--- PROBLEM STATEMENT ---
Could you return all of the listing below exactly, please?
▶
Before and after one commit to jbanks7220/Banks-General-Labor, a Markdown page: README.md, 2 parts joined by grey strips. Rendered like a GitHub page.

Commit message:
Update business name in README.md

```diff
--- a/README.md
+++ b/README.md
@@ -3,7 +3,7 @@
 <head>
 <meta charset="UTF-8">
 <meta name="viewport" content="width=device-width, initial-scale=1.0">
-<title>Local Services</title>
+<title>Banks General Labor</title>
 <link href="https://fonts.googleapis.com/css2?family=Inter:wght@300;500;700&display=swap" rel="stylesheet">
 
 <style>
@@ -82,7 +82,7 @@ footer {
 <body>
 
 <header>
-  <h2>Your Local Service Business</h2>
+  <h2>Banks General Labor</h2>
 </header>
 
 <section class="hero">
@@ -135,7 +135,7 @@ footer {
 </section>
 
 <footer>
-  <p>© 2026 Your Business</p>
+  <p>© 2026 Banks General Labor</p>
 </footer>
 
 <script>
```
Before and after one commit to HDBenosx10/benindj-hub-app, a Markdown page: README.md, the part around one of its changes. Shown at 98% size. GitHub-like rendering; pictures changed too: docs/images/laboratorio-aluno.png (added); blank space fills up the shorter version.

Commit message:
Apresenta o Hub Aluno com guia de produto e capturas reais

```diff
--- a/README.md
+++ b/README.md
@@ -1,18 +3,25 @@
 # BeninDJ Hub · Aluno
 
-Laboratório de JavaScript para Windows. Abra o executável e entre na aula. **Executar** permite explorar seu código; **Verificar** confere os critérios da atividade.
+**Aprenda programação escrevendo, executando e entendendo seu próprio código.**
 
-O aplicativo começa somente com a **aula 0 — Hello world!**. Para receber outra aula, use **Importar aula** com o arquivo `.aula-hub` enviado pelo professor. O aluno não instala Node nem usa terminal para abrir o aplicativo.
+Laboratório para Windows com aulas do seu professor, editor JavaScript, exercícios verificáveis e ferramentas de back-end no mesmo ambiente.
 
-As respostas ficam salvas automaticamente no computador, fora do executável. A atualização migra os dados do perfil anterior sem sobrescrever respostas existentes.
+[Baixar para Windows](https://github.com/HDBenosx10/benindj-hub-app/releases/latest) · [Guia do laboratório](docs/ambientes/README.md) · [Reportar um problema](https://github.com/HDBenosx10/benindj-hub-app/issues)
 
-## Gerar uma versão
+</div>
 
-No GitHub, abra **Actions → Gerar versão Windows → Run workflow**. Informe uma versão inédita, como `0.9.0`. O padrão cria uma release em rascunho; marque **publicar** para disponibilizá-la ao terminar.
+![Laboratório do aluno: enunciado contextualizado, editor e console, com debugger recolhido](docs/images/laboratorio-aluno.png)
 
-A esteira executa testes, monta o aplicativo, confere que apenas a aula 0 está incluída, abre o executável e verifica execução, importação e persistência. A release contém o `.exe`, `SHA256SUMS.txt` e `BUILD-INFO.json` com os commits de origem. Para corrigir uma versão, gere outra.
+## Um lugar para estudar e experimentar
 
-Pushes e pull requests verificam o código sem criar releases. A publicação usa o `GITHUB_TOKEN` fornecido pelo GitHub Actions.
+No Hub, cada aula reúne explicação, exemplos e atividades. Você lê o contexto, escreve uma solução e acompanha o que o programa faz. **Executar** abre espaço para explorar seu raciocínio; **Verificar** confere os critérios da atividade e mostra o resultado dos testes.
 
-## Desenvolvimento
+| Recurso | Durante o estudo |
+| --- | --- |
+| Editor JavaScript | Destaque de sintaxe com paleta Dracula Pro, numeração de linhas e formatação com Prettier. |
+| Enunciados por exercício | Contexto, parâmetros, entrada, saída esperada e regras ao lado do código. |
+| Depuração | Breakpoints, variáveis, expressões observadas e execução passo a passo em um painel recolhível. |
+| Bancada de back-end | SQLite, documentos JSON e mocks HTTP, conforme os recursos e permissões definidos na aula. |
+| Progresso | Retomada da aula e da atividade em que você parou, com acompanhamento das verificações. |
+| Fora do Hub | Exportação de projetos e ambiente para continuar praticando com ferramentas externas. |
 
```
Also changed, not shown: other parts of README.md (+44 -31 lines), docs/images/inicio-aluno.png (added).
◀
--- EXPECTED ANSWER ---
Before and after one commit to jbanks7220/Banks-General-Labor, a Markdown page: README.md, 2 parts joined by grey strips. Rendered like a GitHub page.

Commit message:
Update business name in README.md

```diff
--- a/README.md
+++ b/README.md
@@ -3,7 +3,7 @@
 <head>
 <meta charset="UTF-8">
 <meta name="viewport" content="width=device-width, initial-scale=1.0">
-<title>Local Services</title>
+<title>Banks General Labor</title>
 <link href="https://fonts.googleapis.com/css2?family=Inter:wght@300;500;700&display=swap" rel="stylesheet">
 
 <style>
@@ -82,7 +82,7 @@ footer {
 <body>
 
 <header>
-  <h2>Your Local Service Business</h2>
+  <h2>Banks General Labor</h2>
 </header>
 
 <section class="hero">
@@ -135,7 +135,7 @@ footer {
 </section>
 
 <footer>
-  <p>© 2026 Your Business</p>
+  <p>© 2026 Banks General Labor</p>
 </footer>
 
 <script>
```
Before and after one commit to HDBenosx10/benindj-hub-app, a Markdown page: README.md, the part around one of its changes. Shown at 98% size. GitHub-like rendering; pictures changed too: docs/images/laboratorio-aluno.png (added); blank space fills up the shorter version.

Commit message:
Apresenta o Hub Aluno com guia de produto e capturas reais

```diff
--- a/README.md
+++ b/README.md
@@ -1,18 +3,25 @@
 # BeninDJ Hub · Aluno
 
-Laboratório de JavaScript para Windows. Abra o executável e entre na aula. **Executar** permite explorar seu código; **Verificar** confere os critérios da atividade.
+**Aprenda programação escrevendo, executando e entendendo seu próprio código.**
 
-O aplicativo começa somente com a **aula 0 — Hello world!**. Para receber outra aula, use **Importar aula** com o arquivo `.aula-hub` enviado pelo professor. O aluno não instala Node nem usa terminal para abrir o aplicativo.
+Laboratório para Windows com aulas do seu professor, editor JavaScript, exercícios verificáveis e ferramentas de back-end no mesmo ambiente.
 
-As respostas ficam salvas automaticamente no computador, fora do executável. A atualização migra os dados do perfil anterior sem sobrescrever respostas existentes.
+[Baixar para Windows](https://github.com/HDBenosx10/benindj-hub-app/releases/latest) · [Guia do laboratório](docs/ambientes/README.md) · [Reportar um problema](https://github.com/HDBenosx10/benindj-hub-app/issues)
 
-## Gerar uma versão
+</div>
 
-No GitHub, abra **Actions → Gerar versão Windows → Run workflow**. Informe uma versão inédita, como `0.9.0`. O padrão cria uma release em rascunho; marque **publicar** para disponibilizá-la ao terminar.
+![Laboratório do aluno: enunciado contextualizado, editor e console, com debugger recolhido](docs/images/laboratorio-aluno.png)
 
-A esteira executa testes, monta o aplicativo, confere que apenas a aula 0 está incluída, abre o executável e verifica execução, importação e persistência. A release contém o `.exe`, `SHA256SUMS.txt` e `BUILD-INFO.json` com os commits de origem. Para corrigir uma versão, gere outra.
+## Um lugar para estudar e experimentar
 
-Pushes e pull requests verificam o código sem criar releases. A publicação usa o `GITHUB_TOKEN` fornecido pelo GitHub Actions.
+No Hub, cada aula reúne explicação, exemplos e atividades. Você lê o contexto, escreve uma solução e acompanha o que o programa faz. **Executar** abre espaço para explorar seu raciocínio; **Verificar** confere os critérios da atividade e mostra o resultado dos testes.
 
-## Desenvolvimento
+| Recurso | Durante o estudo |
+| --- | --- |
+| Editor JavaScript | Destaque de sintaxe com paleta Dracula Pro, numeração de linhas e formatação com Prettier. |
+| Enunciados por exercício | Contexto, parâmetros, entrada, saída esperada e regras ao lado do código. |
+| Depuração | Breakpoints, variáveis, expressões observadas e execução passo a passo em um painel recolhível. |
+| Bancada de back-end | SQLite, documentos JSON e mocks HTTP, conforme os recursos e permissões definidos na aula. |
+| Progresso | Retomada da aula e da atividade em que você parou, com acompanhamento das verificações. |
+| Fora do Hub | Exportação de projetos e ambiente para continuar praticando com ferramentas externas. |
 
```
Also changed, not shown: other parts of README.md (+44 -31 lines), docs/images/inicio-aluno.png (added).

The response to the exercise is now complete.